### REQUIRED WORK
The expected output is each line below containing "alignment", copied in full.

========

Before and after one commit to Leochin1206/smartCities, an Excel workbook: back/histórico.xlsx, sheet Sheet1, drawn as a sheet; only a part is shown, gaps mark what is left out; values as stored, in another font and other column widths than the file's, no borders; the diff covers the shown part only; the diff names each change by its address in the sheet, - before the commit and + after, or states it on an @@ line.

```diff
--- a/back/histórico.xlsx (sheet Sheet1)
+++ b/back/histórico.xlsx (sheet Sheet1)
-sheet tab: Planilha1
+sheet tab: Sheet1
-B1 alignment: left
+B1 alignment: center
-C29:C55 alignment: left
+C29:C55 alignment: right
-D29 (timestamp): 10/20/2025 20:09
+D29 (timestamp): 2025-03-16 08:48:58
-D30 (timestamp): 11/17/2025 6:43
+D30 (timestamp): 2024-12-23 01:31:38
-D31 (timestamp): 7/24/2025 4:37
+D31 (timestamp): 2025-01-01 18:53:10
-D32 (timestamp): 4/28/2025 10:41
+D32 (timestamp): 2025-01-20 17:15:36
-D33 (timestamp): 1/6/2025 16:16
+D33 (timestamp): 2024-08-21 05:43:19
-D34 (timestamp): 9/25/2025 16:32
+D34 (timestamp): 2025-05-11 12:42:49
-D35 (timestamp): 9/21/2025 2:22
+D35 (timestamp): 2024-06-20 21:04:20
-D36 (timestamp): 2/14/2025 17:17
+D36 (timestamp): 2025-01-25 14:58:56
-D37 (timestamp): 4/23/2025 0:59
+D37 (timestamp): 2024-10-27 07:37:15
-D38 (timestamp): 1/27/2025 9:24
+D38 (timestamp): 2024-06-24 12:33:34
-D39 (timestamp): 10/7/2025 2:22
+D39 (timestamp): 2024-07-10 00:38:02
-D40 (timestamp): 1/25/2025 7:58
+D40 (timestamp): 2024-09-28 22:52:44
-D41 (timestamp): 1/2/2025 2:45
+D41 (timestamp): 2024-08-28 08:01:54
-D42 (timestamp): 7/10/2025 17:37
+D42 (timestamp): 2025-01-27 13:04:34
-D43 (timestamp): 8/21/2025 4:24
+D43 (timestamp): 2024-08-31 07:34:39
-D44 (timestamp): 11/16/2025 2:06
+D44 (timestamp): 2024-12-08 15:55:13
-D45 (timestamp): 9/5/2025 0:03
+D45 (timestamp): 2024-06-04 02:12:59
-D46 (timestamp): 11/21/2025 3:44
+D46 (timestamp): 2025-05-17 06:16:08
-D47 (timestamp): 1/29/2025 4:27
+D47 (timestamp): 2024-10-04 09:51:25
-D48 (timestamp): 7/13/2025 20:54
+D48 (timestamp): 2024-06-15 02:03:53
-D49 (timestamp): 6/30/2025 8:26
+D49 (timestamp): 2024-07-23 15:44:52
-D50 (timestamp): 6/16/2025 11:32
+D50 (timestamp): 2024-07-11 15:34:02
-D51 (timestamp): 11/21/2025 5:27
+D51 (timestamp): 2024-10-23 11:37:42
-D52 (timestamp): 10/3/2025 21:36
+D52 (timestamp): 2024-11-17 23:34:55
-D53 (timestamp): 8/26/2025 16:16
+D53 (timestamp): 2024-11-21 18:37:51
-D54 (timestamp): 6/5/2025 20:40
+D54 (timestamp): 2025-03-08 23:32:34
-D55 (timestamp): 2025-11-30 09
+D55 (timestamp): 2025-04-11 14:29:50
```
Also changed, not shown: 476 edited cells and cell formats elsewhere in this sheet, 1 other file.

========

### RESPONSE TO THIS EXERCISE
-B1 alignment: left
+B1 alignment: center
-C29:C55 alignment: left
+C29:C55 alignment: right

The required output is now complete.